Tom Reiss, an American writer best known for his international bestseller ‘The Orientalist: In Search of a Man Caught Between East and West’, has succeeded yet again in producing this squash-buckling tale of a man so brave, so strong, and filled with such Revolutionary heroics, that he was immortalised in some of the best loved French novels of all time. I am talking of course of General Alexandre Dumas, the real life inspiration behind his son’s novels ‘The Three Musketeer’s and ‘The Conte of Monte Christo’. Dumas’ story is so incredible and so unbelievable that it is hard, at times, to believe it is non-fiction, and that the events that shaped his life really took place.
Alex Dumas’s real name was Thomas-Alexandre Davy de la Pailleterie; he was born in a slave colony in Saint Domingue, to a slave mother and a French aristocratic father. Alex’s father, who was for all intents and purposes a total scoundrel, sold Alex’s mother and their three other children in order to pay for his own passage back to France. Incidentally, he also sold Alex in this way but arranged for his travel to join him once he had raised the funds, and successfully bought his son back out of slavery. This was in 1776. Slavery was illegal in the forward thinking France of this time, so Alex’s colour was no issue in his being educated, or in his decision to join the army.
What was surprising was that Alex chose to shrug off his noble background, which could have secured him a commission and a place in the army as an officer. Instead he enlisted as a common soldier in the Queen’s Dragoons. As well as his social position he also shunned his father’s name, adopting ‘Dumas’, which was the surname of his mother, whom he would never see or hear from again.
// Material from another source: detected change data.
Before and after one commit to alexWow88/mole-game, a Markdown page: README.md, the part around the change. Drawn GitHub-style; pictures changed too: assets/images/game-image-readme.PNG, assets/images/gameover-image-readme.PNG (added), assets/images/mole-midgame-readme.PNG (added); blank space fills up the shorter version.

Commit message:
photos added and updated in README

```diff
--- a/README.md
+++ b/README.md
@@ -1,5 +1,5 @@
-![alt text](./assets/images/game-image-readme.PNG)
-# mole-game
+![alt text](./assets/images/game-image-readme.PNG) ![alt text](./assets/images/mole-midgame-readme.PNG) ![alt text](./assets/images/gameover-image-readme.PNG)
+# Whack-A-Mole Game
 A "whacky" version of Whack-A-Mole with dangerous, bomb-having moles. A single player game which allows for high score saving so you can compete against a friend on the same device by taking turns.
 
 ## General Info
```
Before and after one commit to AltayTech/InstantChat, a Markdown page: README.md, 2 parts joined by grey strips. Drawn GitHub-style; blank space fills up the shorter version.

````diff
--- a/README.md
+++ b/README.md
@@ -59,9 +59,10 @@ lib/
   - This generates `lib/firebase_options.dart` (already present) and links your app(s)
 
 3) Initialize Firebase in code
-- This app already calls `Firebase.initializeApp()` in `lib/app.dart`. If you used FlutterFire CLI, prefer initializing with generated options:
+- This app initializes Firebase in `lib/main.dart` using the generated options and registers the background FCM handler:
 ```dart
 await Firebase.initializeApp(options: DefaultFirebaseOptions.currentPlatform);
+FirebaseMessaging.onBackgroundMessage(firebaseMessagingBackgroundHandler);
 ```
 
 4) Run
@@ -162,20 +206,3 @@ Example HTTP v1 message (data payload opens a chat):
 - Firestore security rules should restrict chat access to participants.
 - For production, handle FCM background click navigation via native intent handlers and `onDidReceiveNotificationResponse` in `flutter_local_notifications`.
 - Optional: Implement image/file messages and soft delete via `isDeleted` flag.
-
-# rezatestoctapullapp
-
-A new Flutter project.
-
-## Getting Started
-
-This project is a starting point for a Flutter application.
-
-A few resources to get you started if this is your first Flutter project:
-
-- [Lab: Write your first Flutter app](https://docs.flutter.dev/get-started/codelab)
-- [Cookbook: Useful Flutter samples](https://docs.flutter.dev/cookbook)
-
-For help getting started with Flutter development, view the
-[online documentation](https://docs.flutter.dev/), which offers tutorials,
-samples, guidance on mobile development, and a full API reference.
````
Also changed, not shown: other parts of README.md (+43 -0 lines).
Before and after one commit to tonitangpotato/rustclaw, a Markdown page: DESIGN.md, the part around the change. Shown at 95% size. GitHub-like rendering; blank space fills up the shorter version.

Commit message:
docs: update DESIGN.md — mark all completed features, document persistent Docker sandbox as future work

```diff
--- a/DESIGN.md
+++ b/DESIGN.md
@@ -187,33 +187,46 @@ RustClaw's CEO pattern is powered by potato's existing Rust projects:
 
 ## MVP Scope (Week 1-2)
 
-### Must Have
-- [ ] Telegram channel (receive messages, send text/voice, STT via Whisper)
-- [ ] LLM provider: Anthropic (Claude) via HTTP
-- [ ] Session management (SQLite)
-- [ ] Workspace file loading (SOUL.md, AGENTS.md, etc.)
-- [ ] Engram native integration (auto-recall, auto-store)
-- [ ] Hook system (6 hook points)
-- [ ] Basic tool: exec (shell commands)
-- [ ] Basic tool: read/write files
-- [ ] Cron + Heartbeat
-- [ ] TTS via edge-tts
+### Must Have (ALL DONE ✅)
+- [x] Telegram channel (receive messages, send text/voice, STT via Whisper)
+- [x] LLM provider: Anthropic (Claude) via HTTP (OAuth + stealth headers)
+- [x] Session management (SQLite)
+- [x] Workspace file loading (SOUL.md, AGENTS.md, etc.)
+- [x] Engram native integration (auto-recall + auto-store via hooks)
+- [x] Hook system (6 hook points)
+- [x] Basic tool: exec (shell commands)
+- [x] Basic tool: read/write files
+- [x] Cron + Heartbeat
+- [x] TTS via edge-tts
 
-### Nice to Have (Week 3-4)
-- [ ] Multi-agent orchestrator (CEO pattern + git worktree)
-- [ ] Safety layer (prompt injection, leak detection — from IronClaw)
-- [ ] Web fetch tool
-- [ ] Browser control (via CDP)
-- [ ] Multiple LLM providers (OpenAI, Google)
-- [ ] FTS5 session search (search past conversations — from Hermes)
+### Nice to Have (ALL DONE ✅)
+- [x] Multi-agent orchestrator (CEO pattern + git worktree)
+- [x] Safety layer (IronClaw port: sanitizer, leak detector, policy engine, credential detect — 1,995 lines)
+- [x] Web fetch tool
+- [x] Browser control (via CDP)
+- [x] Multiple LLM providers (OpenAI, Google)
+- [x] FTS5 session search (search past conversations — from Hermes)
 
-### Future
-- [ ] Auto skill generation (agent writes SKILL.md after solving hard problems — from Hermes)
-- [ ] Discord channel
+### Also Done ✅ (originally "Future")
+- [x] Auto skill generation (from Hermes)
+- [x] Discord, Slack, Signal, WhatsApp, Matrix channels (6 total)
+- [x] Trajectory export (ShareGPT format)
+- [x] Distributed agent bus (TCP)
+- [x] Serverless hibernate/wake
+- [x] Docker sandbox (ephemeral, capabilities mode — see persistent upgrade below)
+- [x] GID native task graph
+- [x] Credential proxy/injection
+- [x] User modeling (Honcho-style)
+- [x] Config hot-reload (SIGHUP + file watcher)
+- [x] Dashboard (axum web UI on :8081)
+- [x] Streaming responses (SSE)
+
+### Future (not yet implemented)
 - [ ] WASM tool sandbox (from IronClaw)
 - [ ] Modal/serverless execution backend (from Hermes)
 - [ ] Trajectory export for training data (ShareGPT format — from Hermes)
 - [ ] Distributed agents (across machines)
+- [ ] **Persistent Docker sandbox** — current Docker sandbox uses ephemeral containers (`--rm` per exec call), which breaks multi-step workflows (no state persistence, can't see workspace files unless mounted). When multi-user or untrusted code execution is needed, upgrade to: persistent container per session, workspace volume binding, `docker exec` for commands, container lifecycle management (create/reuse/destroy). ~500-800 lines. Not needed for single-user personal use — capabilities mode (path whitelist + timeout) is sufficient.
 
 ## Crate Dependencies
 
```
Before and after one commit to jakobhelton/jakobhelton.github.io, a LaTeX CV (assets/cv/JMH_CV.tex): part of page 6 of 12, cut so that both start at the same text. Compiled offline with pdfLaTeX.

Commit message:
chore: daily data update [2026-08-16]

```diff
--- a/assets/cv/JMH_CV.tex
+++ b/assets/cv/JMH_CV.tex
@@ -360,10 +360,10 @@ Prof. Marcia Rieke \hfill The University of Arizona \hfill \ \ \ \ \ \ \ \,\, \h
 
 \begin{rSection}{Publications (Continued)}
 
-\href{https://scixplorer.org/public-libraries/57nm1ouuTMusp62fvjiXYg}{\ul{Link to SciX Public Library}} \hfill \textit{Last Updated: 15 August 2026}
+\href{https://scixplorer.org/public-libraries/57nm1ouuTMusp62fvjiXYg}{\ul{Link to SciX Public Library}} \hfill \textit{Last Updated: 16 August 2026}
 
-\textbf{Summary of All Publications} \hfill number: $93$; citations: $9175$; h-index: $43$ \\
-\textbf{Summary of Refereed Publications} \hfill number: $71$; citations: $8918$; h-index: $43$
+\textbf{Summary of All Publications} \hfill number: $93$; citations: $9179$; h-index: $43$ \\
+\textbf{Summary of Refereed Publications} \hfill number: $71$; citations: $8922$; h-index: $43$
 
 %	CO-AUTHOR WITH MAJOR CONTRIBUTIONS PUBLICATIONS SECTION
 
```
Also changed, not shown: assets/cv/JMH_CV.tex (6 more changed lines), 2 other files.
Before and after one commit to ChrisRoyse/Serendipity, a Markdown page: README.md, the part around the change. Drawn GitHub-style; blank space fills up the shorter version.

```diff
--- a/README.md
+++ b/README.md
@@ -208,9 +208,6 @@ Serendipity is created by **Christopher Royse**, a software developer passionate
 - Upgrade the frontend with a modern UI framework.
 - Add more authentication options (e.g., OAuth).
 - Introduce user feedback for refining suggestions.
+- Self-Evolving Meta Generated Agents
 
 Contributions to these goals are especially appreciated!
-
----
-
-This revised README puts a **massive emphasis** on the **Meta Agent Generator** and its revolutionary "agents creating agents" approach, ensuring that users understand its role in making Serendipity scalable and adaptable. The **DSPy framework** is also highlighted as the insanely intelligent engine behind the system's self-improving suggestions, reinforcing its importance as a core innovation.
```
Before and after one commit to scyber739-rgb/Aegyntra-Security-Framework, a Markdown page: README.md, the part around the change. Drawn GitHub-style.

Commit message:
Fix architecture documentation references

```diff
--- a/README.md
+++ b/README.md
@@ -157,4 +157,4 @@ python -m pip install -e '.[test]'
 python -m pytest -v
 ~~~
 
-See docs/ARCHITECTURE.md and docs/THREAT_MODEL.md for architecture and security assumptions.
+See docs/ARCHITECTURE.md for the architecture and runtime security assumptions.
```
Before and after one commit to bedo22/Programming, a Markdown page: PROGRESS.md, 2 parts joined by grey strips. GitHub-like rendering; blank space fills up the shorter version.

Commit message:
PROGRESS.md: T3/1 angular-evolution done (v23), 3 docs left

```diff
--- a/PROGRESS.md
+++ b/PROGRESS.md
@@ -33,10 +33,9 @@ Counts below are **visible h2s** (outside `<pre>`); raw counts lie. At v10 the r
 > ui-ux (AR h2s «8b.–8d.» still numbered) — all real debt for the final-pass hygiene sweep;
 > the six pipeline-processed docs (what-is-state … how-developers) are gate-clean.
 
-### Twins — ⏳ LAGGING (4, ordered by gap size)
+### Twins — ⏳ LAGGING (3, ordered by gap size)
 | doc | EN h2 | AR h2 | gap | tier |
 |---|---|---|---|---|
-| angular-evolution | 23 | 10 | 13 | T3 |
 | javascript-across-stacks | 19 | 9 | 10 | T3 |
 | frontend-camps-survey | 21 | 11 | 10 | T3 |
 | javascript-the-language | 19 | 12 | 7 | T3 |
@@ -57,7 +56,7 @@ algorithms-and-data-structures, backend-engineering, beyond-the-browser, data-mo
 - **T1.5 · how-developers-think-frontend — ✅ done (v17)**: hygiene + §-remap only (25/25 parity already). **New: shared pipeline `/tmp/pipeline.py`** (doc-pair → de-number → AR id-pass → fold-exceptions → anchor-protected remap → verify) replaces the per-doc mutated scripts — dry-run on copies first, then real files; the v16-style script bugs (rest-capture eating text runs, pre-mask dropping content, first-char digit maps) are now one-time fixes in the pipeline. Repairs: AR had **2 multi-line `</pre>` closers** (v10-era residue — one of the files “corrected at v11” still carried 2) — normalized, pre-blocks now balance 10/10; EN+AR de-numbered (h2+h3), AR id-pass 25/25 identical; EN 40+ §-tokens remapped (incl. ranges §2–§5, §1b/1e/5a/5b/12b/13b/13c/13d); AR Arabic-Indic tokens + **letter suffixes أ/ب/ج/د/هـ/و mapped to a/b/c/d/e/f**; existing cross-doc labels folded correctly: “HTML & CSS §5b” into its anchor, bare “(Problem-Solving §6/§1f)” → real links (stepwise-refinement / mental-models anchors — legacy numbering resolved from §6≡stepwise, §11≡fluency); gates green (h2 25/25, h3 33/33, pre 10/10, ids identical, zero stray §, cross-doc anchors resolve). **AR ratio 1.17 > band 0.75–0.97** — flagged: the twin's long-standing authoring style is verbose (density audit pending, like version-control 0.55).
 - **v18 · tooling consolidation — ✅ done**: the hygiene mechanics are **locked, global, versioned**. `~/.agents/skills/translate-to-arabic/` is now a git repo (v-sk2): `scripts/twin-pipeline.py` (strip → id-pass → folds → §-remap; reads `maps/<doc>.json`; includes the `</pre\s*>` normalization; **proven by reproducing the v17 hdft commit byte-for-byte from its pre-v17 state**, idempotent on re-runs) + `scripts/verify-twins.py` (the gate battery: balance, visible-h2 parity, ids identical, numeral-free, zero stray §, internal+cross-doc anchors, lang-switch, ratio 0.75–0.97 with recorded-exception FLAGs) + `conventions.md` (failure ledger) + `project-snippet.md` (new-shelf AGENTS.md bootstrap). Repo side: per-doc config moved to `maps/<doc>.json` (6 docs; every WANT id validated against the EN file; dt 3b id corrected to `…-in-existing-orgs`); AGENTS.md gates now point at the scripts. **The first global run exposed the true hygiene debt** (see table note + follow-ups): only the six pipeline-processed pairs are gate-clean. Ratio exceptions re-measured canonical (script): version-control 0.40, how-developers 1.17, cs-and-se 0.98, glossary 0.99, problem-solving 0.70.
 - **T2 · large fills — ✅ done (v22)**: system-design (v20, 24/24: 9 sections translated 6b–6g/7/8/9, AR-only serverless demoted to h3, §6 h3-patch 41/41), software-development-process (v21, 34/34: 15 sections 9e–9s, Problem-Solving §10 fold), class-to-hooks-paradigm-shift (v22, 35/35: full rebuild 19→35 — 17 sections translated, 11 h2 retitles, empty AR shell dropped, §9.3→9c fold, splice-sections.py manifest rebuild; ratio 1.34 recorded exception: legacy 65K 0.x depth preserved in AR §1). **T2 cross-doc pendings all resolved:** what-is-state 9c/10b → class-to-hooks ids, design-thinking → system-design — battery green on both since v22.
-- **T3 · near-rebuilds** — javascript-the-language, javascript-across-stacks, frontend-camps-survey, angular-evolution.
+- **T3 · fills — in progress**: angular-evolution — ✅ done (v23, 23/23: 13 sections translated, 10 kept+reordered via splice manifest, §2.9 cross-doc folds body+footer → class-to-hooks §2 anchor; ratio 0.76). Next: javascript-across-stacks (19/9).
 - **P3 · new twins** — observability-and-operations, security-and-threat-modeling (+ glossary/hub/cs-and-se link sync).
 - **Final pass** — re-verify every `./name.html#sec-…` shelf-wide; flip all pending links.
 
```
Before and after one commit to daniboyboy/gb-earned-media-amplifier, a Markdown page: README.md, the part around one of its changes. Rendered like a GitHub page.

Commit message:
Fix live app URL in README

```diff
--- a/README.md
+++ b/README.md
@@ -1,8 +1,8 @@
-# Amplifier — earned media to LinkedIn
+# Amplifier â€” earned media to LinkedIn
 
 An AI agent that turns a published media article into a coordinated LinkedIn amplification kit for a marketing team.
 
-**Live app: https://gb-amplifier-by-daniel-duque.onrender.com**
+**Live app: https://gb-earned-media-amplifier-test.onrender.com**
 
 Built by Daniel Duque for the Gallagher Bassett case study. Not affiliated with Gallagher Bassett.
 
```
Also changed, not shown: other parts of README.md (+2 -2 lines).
This is actually Alex Dumas the writer dressed up as his beloved father, but you get the idea of the strength and power of the heroic Revolutionary. Oil portrait by Olivier Pichat.
No one could have been prepared for Alex’s meteoric rise through the ranks of the French army, something that could only be facilitated by the social and political upheaval thundering through France at the time. Having joined the army at 23, Alex would become General in Chief of the Army of the Alps by his 31st birthday; in command of some 53,000 troops. From the Alps Alex went to Italy, and then joined Napoleon’s ill-fated expedition to conquer Egypt in 1798.
In Egypt, Alex would soon realise he had a much more dangerous enemy than the Bedouin rebels in the unforgiving landscape of the desert. Napoleon himself quickly took a dislike to the handsome and tall, powerfully built and strong leader. It was easy to see why Napoleon felt threatened, when he stood at just over five foot, and Alex was well over six. The Egyptian campaign was an unmitigated disaster, with huge losses for the French and little ground won. Napoleon soon fled the hell-hole of his failures in Egypt and headed back to France in 1801 to take control of the rapidly deteriorating situation in Paris. Alex managed to arrange passage on a boat which proved to be unsound, and was forced to dock at Naples, which was at this time unforgivably anti-French. Alex was captured, thrown in a dungeon, and left there to rot for the best part of three years before his release could be arranged.
Finally returning to France in 1803, after many suffering and trials in lands far away from home, Alex was able to settle down with his adored wife Marie-Louise. They had a son, also called Alexandre, who would become one of France’s most beloved novelists. Alexandre hero worshiped his father, who would become the main inspiration for the characters and events in his stories.
Reiss tells a marvellous tale, with never seen before research that he uncovered by blowing up a safe in Villers-Cotterêts, France. Having heard an interview with him on Radio 4, and learning the tale of such a fantastically rich life, I knew I had to know Alex’s exceptional story. My only, very minor, complaint about this book is the lack of images included. I suppose this is a typical grievance for any Art Historian. Granted, images of Alex are few and far between. Reiss does however mention in a special chapter at the end of the book an old statue of the General in Paris. Sculpted by Alfred de Moncel, it showed Alex standing proud, like a ‘resolute patriot, grasping his long rifle like a walking stick’. Before the statue was destroyed by the Nazis in the winter of 1941-2 (I suppose it is easy to see why the Nazi’s would not want a statue of a strong and heroic black man standing proud) a few photographs were taken, and I would simply have loved to have seen one. Hell, I would have even liked to have seen the blown up safe!
Please do read this book if you love history and adventure. Many thanks to my sister for buying me the book for Christmas.
‘The Black Count- Glory, Revolution, Betrayal and the Count of Monte Cristo’ by Tom Reiss was published by Harvill Secker, London, in 2012.